Wouldn't you know it, he won—which instilled in him that belief so ubiquitous in the most ambitious politicians: that the ordinary rules of political gravity did not apply to him.
It survived his defeat for Senate in 1960. John F. Kennedy tapped him to run the new Food for Peace program, which strengthened Cold War alliances by distributing agricultural surplus, and for the rest of his life he would distinguish himself as an advocate against hunger. In 1962, he finally won his Senate seat—by 527 votes. He was only back on Capitol Hill eight months when he discovered his defining issue—calling America's escalating commitment in Southeast Asia "a policy of moral debacle and political defeat." The Gulf of Tonkin attacks, which put Vietnam on the map for the rest of America, was a long year away.
In 1968 he repaid the Kennedy family's favor by standing in for the slain Robert F. Kennedy as a candidate at the 1968 Democratic Nation Convention. The remarkable thing: alone among Democrats, he took his pseudo-run seriously. Asked why delegates should vote for him against fellow anti-Vietnam War aspirant Eugene McCarthy, he responded, "Well—Gene really doesn't want to be President, and I do." Incredibly, little more than sixteen months later, he made the earliest presidential candidacy announcement in history. Las Vegas oddsmaker Jimmy the Greek gave him a 50 to one shot for the 1972 Democratic nomination.
But he won that nomination. And the unlikely victory seemed to vindicate an abiding liberal fantasy, which President Obama sometimes seems to share: that if you just show yourself to be decent enough, the skeptics cannot help but come around. The Nixon campaign against him was merciless, demolishing his old claim to wrap liberalism inside a conciliatory conservative rhetoric. One surrogate, Bob Dole, called him "as close as anyone has yet come to urging outright surrender"; another, Senator Hugh Scott of Pennsylvania, tabbed him the candidate of "acid, abortion, and amnesty"; a "Democrats for Nixon" commercial, portending Mitt Romney's infamous remarks in Boca Raton, said his proposal for a guaranteed minimum income -- which was not much more generous than Nixon's own proposal for a guaranteed minimum income -- would make 53 percent of the country vassals to the other 47. The last Gallup Poll had him down 59 percent to 36. And yet the abiding liberal fantasy survived even that.

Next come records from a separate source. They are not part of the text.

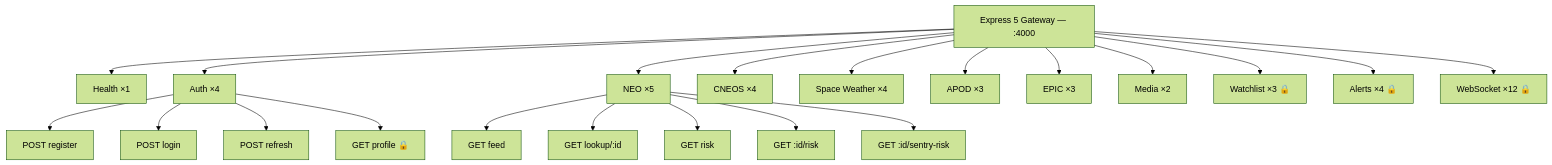
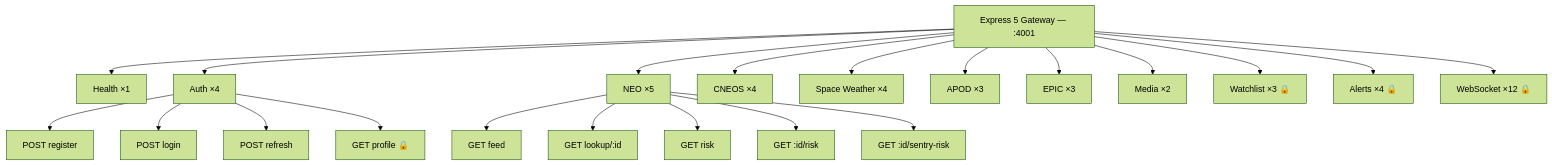
The first of 2 diagrams in docs/API_REFERENCE.md (rudra-sah00/cosmic-watch-backend), drawn with Mermaid (forest theme) before and after one commit. The commit also changed other lines of this file and 8 other files, not shown here.

````diff
--- a/docs/API_REFERENCE.md
+++ b/docs/API_REFERENCE.md
@@ -7,29 +7,29 @@
 ```mermaid
 flowchart TB
-    GW["Express 5 Gateway — :4000"]
+    GW["Express 5 Gateway — :4001"]
 
     GW --> HEALTH["Health ×1"]
 
     GW --> AUTH_G["Auth ×4"]
     AUTH_G --> REG["POST register"]
     AUTH_G --> LOG["POST login"]
     AUTH_G --> REF["POST refresh"]
     AUTH_G --> PROF["GET profile 🔒"]
 
     GW --> NEO_G["NEO ×5"]
     NEO_G --> FEED["GET feed"]
     NEO_G --> LOOK["GET lookup/:id"]
     NEO_G --> RISK["GET risk"]
     NEO_G --> SRISK["GET :id/risk"]
     NEO_G --> SENR["GET :id/sentry-risk"]
 
     GW --> CNEOS_G["CNEOS ×4"]
     GW --> SW_G["Space Weather ×4"]
     GW --> APOD_G["APOD ×3"]
     GW --> EPIC_G["EPIC ×3"]
     GW --> MEDIA_G["Media ×2"]
 
     GW --> WL_G["Watchlist ×3 🔒"]
     GW --> AL_G["Alerts ×4 🔒"]
     GW --> WS_G["WebSocket ×12 🔒"]
 ```
````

James Reston, in his column the Sunday before Election Day, said "the thought that the American people are going to give Mr. Nixon and his policies and anonymous hucksters and twisters in the White House a landslide popular victory ... is a little hard to imagine." McGovern's idealistic young aides predicted victory outright. (Said one: "There's no way we can lose Texas.") Even after the landslide a novel called President McGovern's First Term held fast to the fantasy—imagining that had McGovern only run a last-minute ad inviting voters to ask, "Do I really trust Richard Nixon? ... Do I want to contribute to giving him a blank check, a license to do what he pleases for four long years?" he would have eked out a victory.

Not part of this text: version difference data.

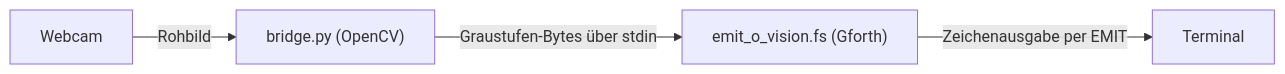
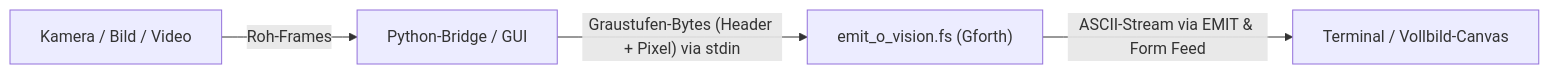
Before and after one commit to TGBox/EMIT-O-VISION: the diagram in README.md, drawn with Mermaid. The commit also changed other lines of this file and 9 other files, not shown here.

Commit message:
feat: add forth image renderer, add python webcam feed converter, add python gui, add cli controls

````diff
--- a/README.md
+++ b/README.md
@@ -12,6 +25,6 @@
 ```mermaid
 flowchart LR
-    A["Webcam"] -->|Rohbild| B["bridge.py (OpenCV)"]
-    B -->|"Graustufen-Bytes über stdin"| C["emit_o_vision.fs (Gforth)"]
-    C -->|"Zeichenausgabe per EMIT"| D["Terminal"]
+    A["Kamera / Bild / Video"] -->|Roh-Frames| B["Python-Bridge / GUI"]
+    B -->|"Graustufen-Bytes (Header + Pixel) via stdin"| C["emit_o_vision.fs (Gforth)"]
+    C -->|"ASCII-Stream via EMIT & Form Feed"| D["Terminal / Vollbild-Canvas"]
 ```
````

The fact that in real-life McGovern had run exactly that sort of campaign didn't deter the novelist. One of his TV commercials displayed all the headlines correctly laying the Watergate scandal on the Oval Office's doorstep—and when reporters ignored Watergate as an election issue, in an astonishing speech to a conference of UPI editors, McGovern yelled at them, calling Nixon's "the most corrupt administration in history...and every one of you in this room knows it." In another astonishing speech—well, it wasn't really a speech at all: instead, the candidate just played a recording of a Vietnam veteran saying, "I don't think the people really, really understand war and what's going on. We went into villages after they dropped napalm, and the human beings were fused together like pieces of metal that had been soldered."
If only elections could be framed as referenda on decency. If only someone shooting straight from the hip could call Americans to their better selves. If only ... then the world would change. This, more than any alleged policy extremism, was the soul of McGovernism. But Americans were not prepared to be called back to decency like that.

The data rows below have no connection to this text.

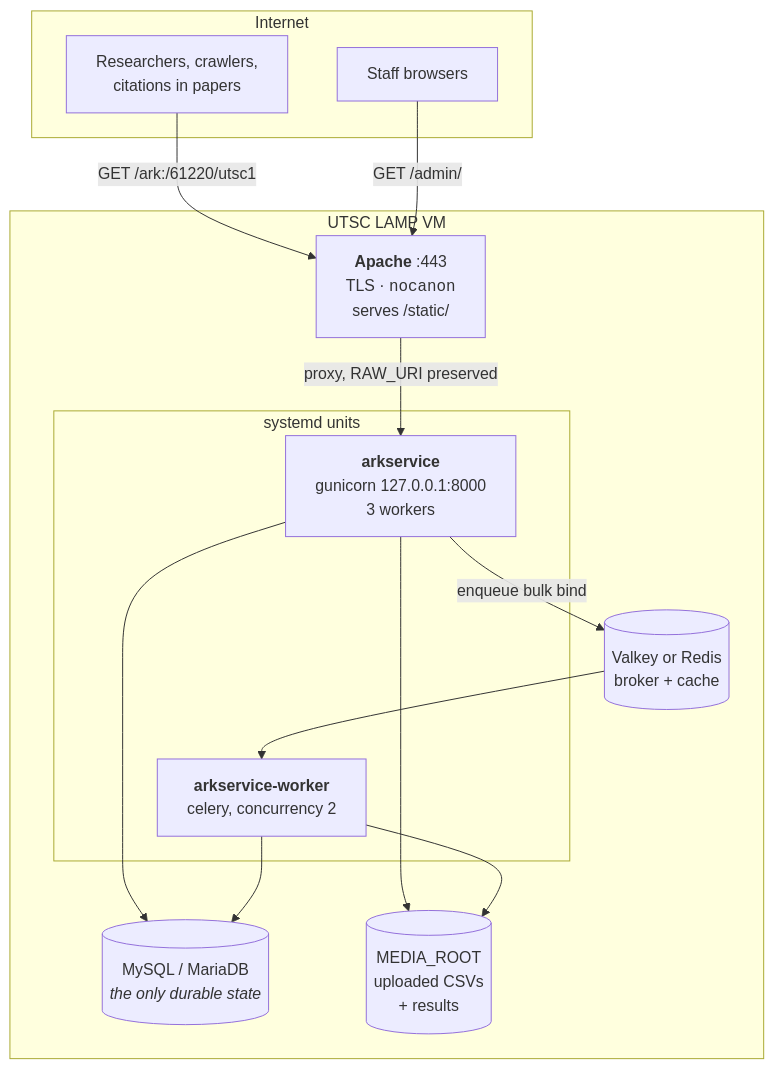
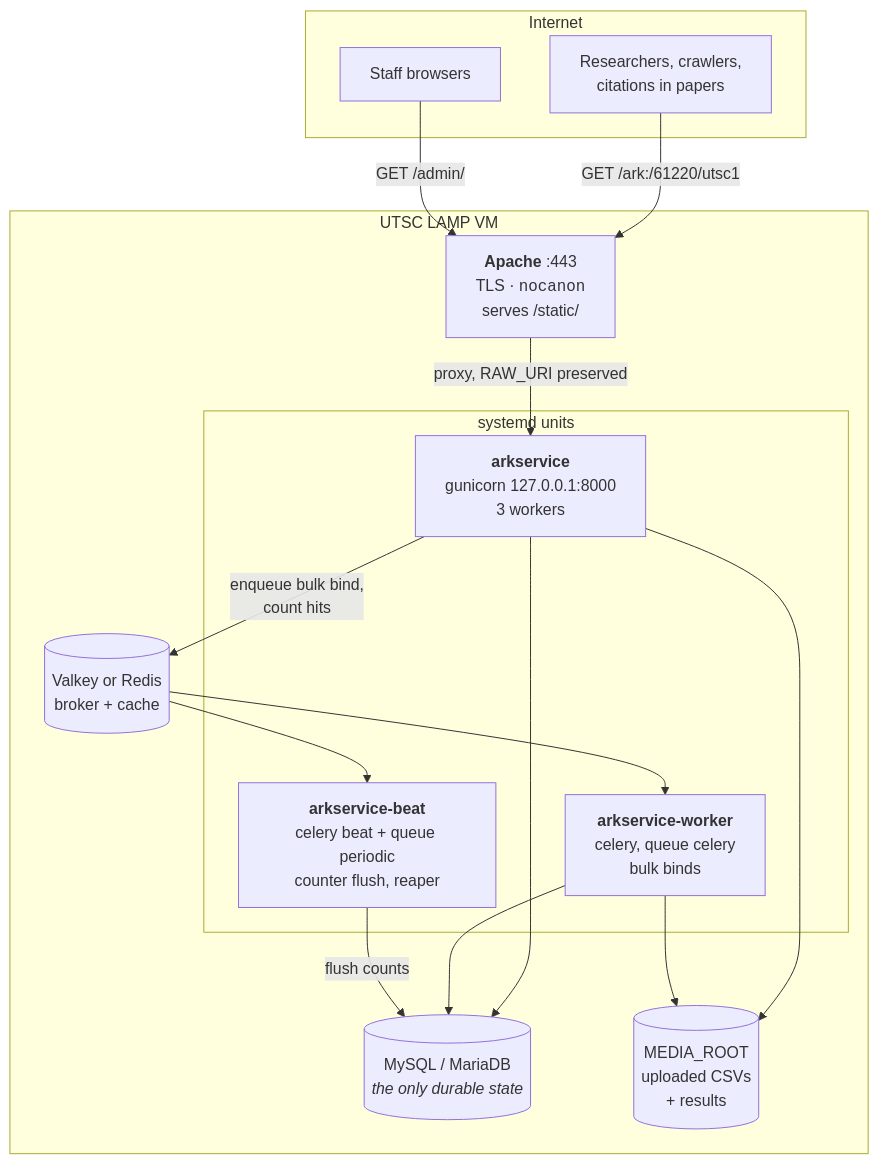
Before and after one commit to digitalutsc/arks-service: the second of 11 diagrams in README_EXTENDED.md, drawn with Mermaid. The commit also changed other lines of this file and 1 other file, not shown here.

Commit message:
Bring the deployment docs in line (2.9)
DEPLOY.md: health check, Valkey settings for a host-installed server, MySQL
server notes, troubleshooting and variables; architecture diagrams in
README_EXTENDED.md.

Part of INTENTS_prod_readiness.md (workspace root).

````diff
--- a/README_EXTENDED.md
+++ b/README_EXTENDED.md
@@ -77,30 +77,33 @@
 ```mermaid
 flowchart TB
     subgraph WORLD["Internet"]
         U["Researchers, crawlers,<br/>citations in papers"]
         S["Staff browsers"]
     end
 
     subgraph VM["UTSC LAMP VM"]
         AP["<b>Apache</b> :443<br/>TLS · <code>nocanon</code><br/>serves /static/"]
 
         subgraph SYSTEMD["systemd units"]
             GU["<b>arkservice</b><br/>gunicorn 127.0.0.1:8000<br/>3 workers"]
-            CW["<b>arkservice-worker</b><br/>celery, concurrency 2"]
+            CW["<b>arkservice-worker</b><br/>celery, queue celery<br/>bulk binds"]
+            CB["<b>arkservice-beat</b><br/>celery beat + queue periodic<br/>counter flush, reaper"]
         end
 
         RD[("Valkey or Redis<br/>broker + cache")]
         DB[("MySQL / MariaDB<br/><i>the only durable state</i>")]
         MED[("MEDIA_ROOT<br/>uploaded CSVs<br/>+ results")]
     end
 
     U -->|"GET /ark:/61220/utsc1"| AP
     S -->|"GET /admin/"| AP
     AP -->|"proxy, RAW_URI preserved"| GU
     GU --> DB
-    GU -->|"enqueue bulk bind"| RD
+    GU -->|"enqueue bulk bind,<br/>count hits"| RD
     RD --> CW
+    RD --> CB
     CW --> DB
+    CB -->|"flush counts"| DB
     GU --> MED
     CW --> MED
 ```
````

McGovern likely never suspected what Nixon aide Pat Buchanan revealed in testimony to the Senate Watergate hearing: that one of the of the goals of the Nixon reelection campaign's dirty tricks was to manipulate all the other viable Democrats except for McGovern into destroying one another, because they thought McGovern would be easiest to beat. Indeed, political aggression from his opponents seemed to baffle him; he simply never saw it coming. He was a good man in politics, perhaps too good; Mr. Christian, an aide entitled his memoir about him. Although he was a funny sort of Christian. He never seemed to accept that we live in a fallen world.